Task to complete: Without the images, output every record exactly as it appears.

Supplied data:
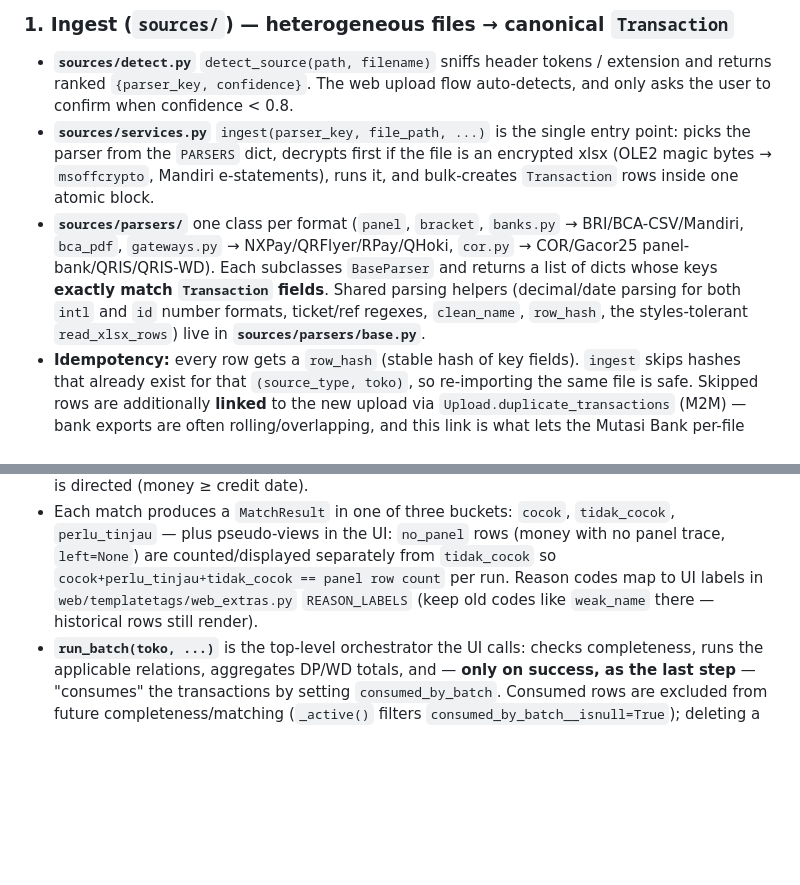
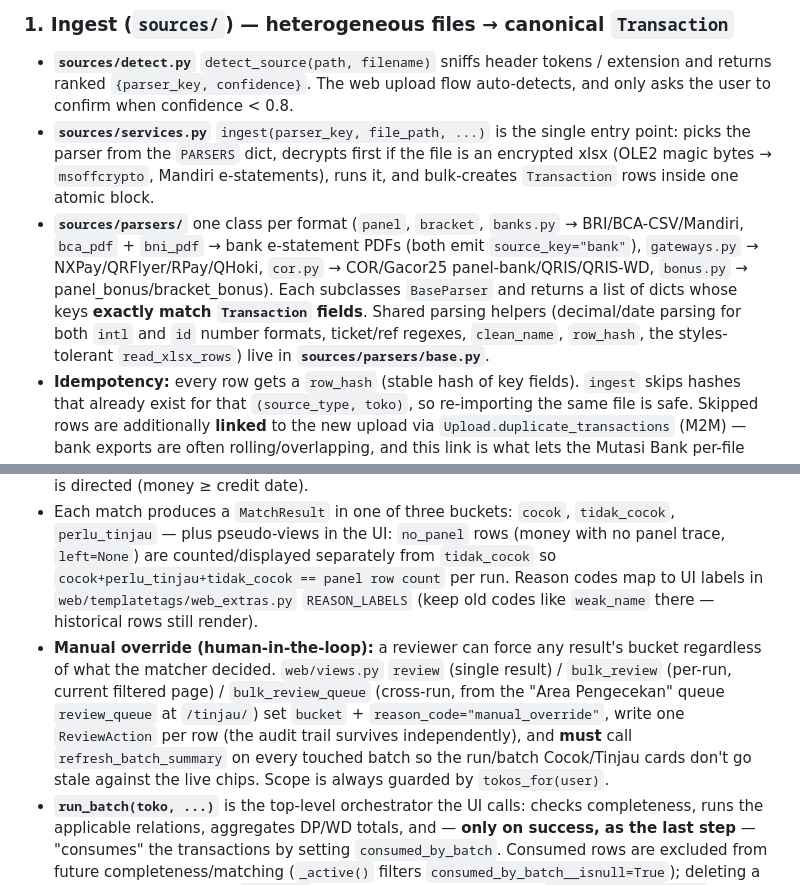
Before and after one commit to macerendi-art/Truth-of-auditor, a Markdown page: CLAUDE.md, 2 parts joined by grey strips. Drawn GitHub-style; blank space fills up the shorter version.

Commit message:
docs: CLAUDE.md — parser bni_pdf + jalur override manual (review/bulk_review/bulk_review_queue)
Co-Authored-By: Claude Opus 4.8 <noreply@anthropic.com>

```diff
--- a/CLAUDE.md
+++ b/CLAUDE.md
@@ -38,7 +38,7 @@ Everything flows through two stages. Understanding these two modules explains mo
 
 - **`sources/detect.py`** `detect_source(path, filename)` sniffs header tokens / extension and returns ranked `{parser_key, confidence}`. The web upload flow auto-detects, and only asks the user to confirm when confidence < 0.8.
 - **`sources/services.py`** `ingest(parser_key, file_path, ...)` is the single entry point: picks the parser from the `PARSERS` dict, decrypts first if the file is an encrypted xlsx (OLE2 magic bytes → `msoffcrypto`, Mandiri e-statements), runs it, and bulk-creates `Transaction` rows inside one atomic block.
-- **`sources/parsers/`** one class per format (`panel`, `bracket`, `banks.py` → BRI/BCA-CSV/Mandiri, `bca_pdf`, `gateways.py` → NXPay/QRFlyer/RPay/QHoki, `cor.py` → COR/Gacor25 panel-bank/QRIS/QRIS-WD). Each subclasses `BaseParser` and returns a list of dicts whose keys **exactly match `Transaction` fields**. Shared parsing helpers (decimal/date parsing for both `intl` and `id` number formats, ticket/ref regexes, `clean_name`, `row_hash`, the styles-tolerant `read_xlsx_rows`) live in **`sources/parsers/base.py`**.
+- **`sources/parsers/`** one class per format (`panel`, `bracket`, `banks.py` → BRI/BCA-CSV/Mandiri, `bca_pdf` + `bni_pdf` → bank e-statement PDFs (both emit `source_key="bank"`), `gateways.py` → NXPay/QRFlyer/RPay/QHoki, `cor.py` → COR/Gacor25 panel-bank/QRIS/QRIS-WD, `bonus.py` → panel_bonus/bracket_bonus). Each subclasses `BaseParser` and returns a list of dicts whose keys **exactly match `Transaction` fields**. Shared parsing helpers (decimal/date parsing for both `intl` and `id` number formats, ticket/ref regexes, `clean_name`, `row_hash`, the styles-tolerant `read_xlsx_rows`) live in **`sources/parsers/base.py`**.
 - **Idempotency:** every row gets a `row_hash` (stable hash of key fields). `ingest` skips hashes that already exist for that `(source_type, toko)`, so re-importing the same file is safe. Skipped rows are additionally **linked** to the new upload via `Upload.duplicate_transactions` (M2M) — bank exports are often rolling/overlapping, and this link is what lets the Mutasi Bank per-file filter reconstruct the file's full content (uploads from before the field exist without links and fall back to attributed-rows-only).
 
 To add a new source format: write a parser subclass, register it in `PARSERS` (`services.py`), and add a detection signature in `detect.py`.
@@ -48,6 +48,7 @@ To add a new source format: write a parser subclass, register it in `PARSERS` (`
 - **Matchers are pluggable** via the `MATCHERS` dict keyed by `MatchRun.Relation`. `PanelBracketMatcher` joins on **Ticket Number** (strong key). `_MoneyMatcher` (→ `PanelBankMatcher`, `BracketBankMatcher`) is multi-pass.
 - **The anchor rule (core domain decision, do not regress):** a pair may only form on a PRIMARY anchor — exact ticket (pass 0), exact gateway `reference` e.g. QRIS UUID (pass 0b), phone/VA/account-number match or exact username or fuzzy name ≥ `fuzzy_threshold` 85 (pass 1, global score-ordered assignment), near-miss on strong identity (pass 2: small fee diff / money H-1), or name in the review band `NAME_REVIEW_FLOOR`(60)–84 → `perlu_tinjau` `name_partial` (pass 3). **Amount+date are SUPPORTING anchors only** — required (they block candidates) but never sufficient; identity < 60 means NO pair (`no_money`) so the row can wait for next-day settlement. Amount blocking uses rounded absolute value; the date window is directed (money ≥ credit date).
 - Each match produces a `MatchResult` in one of three buckets: `cocok`, `tidak_cocok`, `perlu_tinjau` — plus pseudo-views in the UI: `no_panel` rows (money with no panel trace, `left=None`) are counted/displayed separately from `tidak_cocok` so `cocok+perlu_tinjau+tidak_cocok == panel row count` per run. Reason codes map to UI labels in `web/templatetags/web_extras.py` `REASON_LABELS` (keep old codes like `weak_name` there — historical rows still render).
+- **Manual override (human-in-the-loop):** a reviewer can force any result's bucket regardless of what the matcher decided. `web/views.py` `review` (single result) / `bulk_review` (per-run, current filtered page) / `bulk_review_queue` (cross-run, from the "Area Pengecekan" queue `review_queue` at `/tinjau/`) set `bucket` + `reason_code="manual_override"`, write one `ReviewAction` per row (the audit trail survives independently), and **must** call `refresh_batch_summary` on every touched batch so the run/batch Cocok/Tinjau cards don't go stale against the live chips. Scope is always guarded by `tokos_for(user)`.
 - **`run_batch(toko, ...)`** is the top-level orchestrator the UI calls: checks completeness, runs the applicable relations, aggregates DP/WD totals, and — **only on success, as the last step** — "consumes" the transactions by setting `consumed_by_batch`. Consumed rows are excluded from future completeness/matching (`_active()` filters `consumed_by_batch__isnull=True`); deleting a batch frees them again (`SET_NULL`). The whole run is wrapped in `transaction.atomic()`, so a failed run rolls back completely (no orphan batch, nothing consumed).
 - **Daily runs & late settlement:** the web always passes `recon_date` (one batch per `(toko, recon_date)`, guarded by view + unique constraint; redoing a date = delete the old batch first). On success, unmatched credit rows (`tidak_cocok`/`no_money`) still inside `date_window_days` are **not** consumed — they stay active "menunggu settlement". The next day's run matches them against newly-uploaded money rows; a hit **flips the original MatchResult in its home batch** (`reason_code="late_settlement"`, marked `resolved_by_batch`, home summary recomputed via `refresh_batch_summary`) and the credit row is consumed into its home batch. Carried rows never create new results in the resolving batch and are excluded from its gross totals (shown separately as "Settlement tertunda"). Unmatched carried rows past the window expire quietly into their home batch (recorded in `summary["late_settlement"]["expired"]`). Deleting a resolving batch calls `revert_late_settlements` first, restoring flips and reactivating carried/expired rows. **Retro write-back:** brand-new rows dated D < recon_date whose date already has a batch are written back to that batch (results into its runs, gross totals incremented via `_add_retro_gross`, consumed there); the current batch only notes them in `summary["retro"]`.
 - The `include` dict threads through every matcher/aggregator to let a run opt specific sources in/out (panel_dp, panel_wd, bracket, bank, gateway). `include=None` means "all", the legacy behavior.
```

Result:
Before and after one commit to macerendi-art/Truth-of-auditor, a Markdown page: CLAUDE.md, 2 parts joined by grey strips. Drawn GitHub-style; blank space fills up the shorter version.

Commit message:
docs: CLAUDE.md — parser bni_pdf + jalur override manual (review/bulk_review/bulk_review_queue)
Co-Authored-By: Claude Opus 4.8 <noreply@anthropic.com>

```diff
--- a/CLAUDE.md
+++ b/CLAUDE.md
@@ -38,7 +38,7 @@ Everything flows through two stages. Understanding these two modules explains mo
 
 - **`sources/detect.py`** `detect_source(path, filename)` sniffs header tokens / extension and returns ranked `{parser_key, confidence}`. The web upload flow auto-detects, and only asks the user to confirm when confidence < 0.8.
 - **`sources/services.py`** `ingest(parser_key, file_path, ...)` is the single entry point: picks the parser from the `PARSERS` dict, decrypts first if the file is an encrypted xlsx (OLE2 magic bytes → `msoffcrypto`, Mandiri e-statements), runs it, and bulk-creates `Transaction` rows inside one atomic block.
-- **`sources/parsers/`** one class per format (`panel`, `bracket`, `banks.py` → BRI/BCA-CSV/Mandiri, `bca_pdf`, `gateways.py` → NXPay/QRFlyer/RPay/QHoki, `cor.py` → COR/Gacor25 panel-bank/QRIS/QRIS-WD). Each subclasses `BaseParser` and returns a list of dicts whose keys **exactly match `Transaction` fields**. Shared parsing helpers (decimal/date parsing for both `intl` and `id` number formats, ticket/ref regexes, `clean_name`, `row_hash`, the styles-tolerant `read_xlsx_rows`) live in **`sources/parsers/base.py`**.
+- **`sources/parsers/`** one class per format (`panel`, `bracket`, `banks.py` → BRI/BCA-CSV/Mandiri, `bca_pdf` + `bni_pdf` → bank e-statement PDFs (both emit `source_key="bank"`), `gateways.py` → NXPay/QRFlyer/RPay/QHoki, `cor.py` → COR/Gacor25 panel-bank/QRIS/QRIS-WD, `bonus.py` → panel_bonus/bracket_bonus). Each subclasses `BaseParser` and returns a list of dicts whose keys **exactly match `Transaction` fields**. Shared parsing helpers (decimal/date parsing for both `intl` and `id` number formats, ticket/ref regexes, `clean_name`, `row_hash`, the styles-tolerant `read_xlsx_rows`) live in **`sources/parsers/base.py`**.
 - **Idempotency:** every row gets a `row_hash` (stable hash of key fields). `ingest` skips hashes that already exist for that `(source_type, toko)`, so re-importing the same file is safe. Skipped rows are additionally **linked** to the new upload via `Upload.duplicate_transactions` (M2M) — bank exports are often rolling/overlapping, and this link is what lets the Mutasi Bank per-file filter reconstruct the file's full content (uploads from before the field exist without links and fall back to attributed-rows-only).
 
 To add a new source format: write a parser subclass, register it in `PARSERS` (`services.py`), and add a detection signature in `detect.py`.
@@ -48,6 +48,7 @@ To add a new source format: write a parser subclass, register it in `PARSERS` (`
 - **Matchers are pluggable** via the `MATCHERS` dict keyed by `MatchRun.Relation`. `PanelBracketMatcher` joins on **Ticket Number** (strong key). `_MoneyMatcher` (→ `PanelBankMatcher`, `BracketBankMatcher`) is multi-pass.
 - **The anchor rule (core domain decision, do not regress):** a pair may only form on a PRIMARY anchor — exact ticket (pass 0), exact gateway `reference` e.g. QRIS UUID (pass 0b), phone/VA/account-number match or exact username or fuzzy name ≥ `fuzzy_threshold` 85 (pass 1, global score-ordered assignment), near-miss on strong identity (pass 2: small fee diff / money H-1), or name in the review band `NAME_REVIEW_FLOOR`(60)–84 → `perlu_tinjau` `name_partial` (pass 3). **Amount+date are SUPPORTING anchors only** — required (they block candidates) but never sufficient; identity < 60 means NO pair (`no_money`) so the row can wait for next-day settlement. Amount blocking uses rounded absolute value; the date window is directed (money ≥ credit date).
 - Each match produces a `MatchResult` in one of three buckets: `cocok`, `tidak_cocok`, `perlu_tinjau` — plus pseudo-views in the UI: `no_panel` rows (money with no panel trace, `left=None`) are counted/displayed separately from `tidak_cocok` so `cocok+perlu_tinjau+tidak_cocok == panel row count` per run. Reason codes map to UI labels in `web/templatetags/web_extras.py` `REASON_LABELS` (keep old codes like `weak_name` there — historical rows still render).
+- **Manual override (human-in-the-loop):** a reviewer can force any result's bucket regardless of what the matcher decided. `web/views.py` `review` (single result) / `bulk_review` (per-run, current filtered page) / `bulk_review_queue` (cross-run, from the "Area Pengecekan" queue `review_queue` at `/tinjau/`) set `bucket` + `reason_code="manual_override"`, write one `ReviewAction` per row (the audit trail survives independently), and **must** call `refresh_batch_summary` on every touched batch so the run/batch Cocok/Tinjau cards don't go stale against the live chips. Scope is always guarded by `tokos_for(user)`.
 - **`run_batch(toko, ...)`** is the top-level orchestrator the UI calls: checks completeness, runs the applicable relations, aggregates DP/WD totals, and — **only on success, as the last step** — "consumes" the transactions by setting `consumed_by_batch`. Consumed rows are excluded from future completeness/matching (`_active()` filters `consumed_by_batch__isnull=True`); deleting a batch frees them again (`SET_NULL`). The whole run is wrapped in `transaction.atomic()`, so a failed run rolls back completely (no orphan batch, nothing consumed).
 - **Daily runs & late settlement:** the web always passes `recon_date` (one batch per `(toko, recon_date)`, guarded by view + unique constraint; redoing a date = delete the old batch first). On success, unmatched credit rows (`tidak_cocok`/`no_money`) still inside `date_window_days` are **not** consumed — they stay active "menunggu settlement". The next day's run matches them against newly-uploaded money rows; a hit **flips the original MatchResult in its home batch** (`reason_code="late_settlement"`, marked `resolved_by_batch`, home summary recomputed via `refresh_batch_summary`) and the credit row is consumed into its home batch. Carried rows never create new results in the resolving batch and are excluded from its gross totals (shown separately as "Settlement tertunda"). Unmatched carried rows past the window expire quietly into their home batch (recorded in `summary["late_settlement"]["expired"]`). Deleting a resolving batch calls `revert_late_settlements` first, restoring flips and reactivating carried/expired rows. **Retro write-back:** brand-new rows dated D < recon_date whose date already has a batch are written back to that batch (results into its runs, gross totals incremented via `_add_retro_gross`, consumed there); the current batch only notes them in `summary["retro"]`.
 - The `include` dict threads through every matcher/aggregator to let a run opt specific sources in/out (panel_dp, panel_wd, bracket, bank, gateway). `include=None` means "all", the legacy behavior.
```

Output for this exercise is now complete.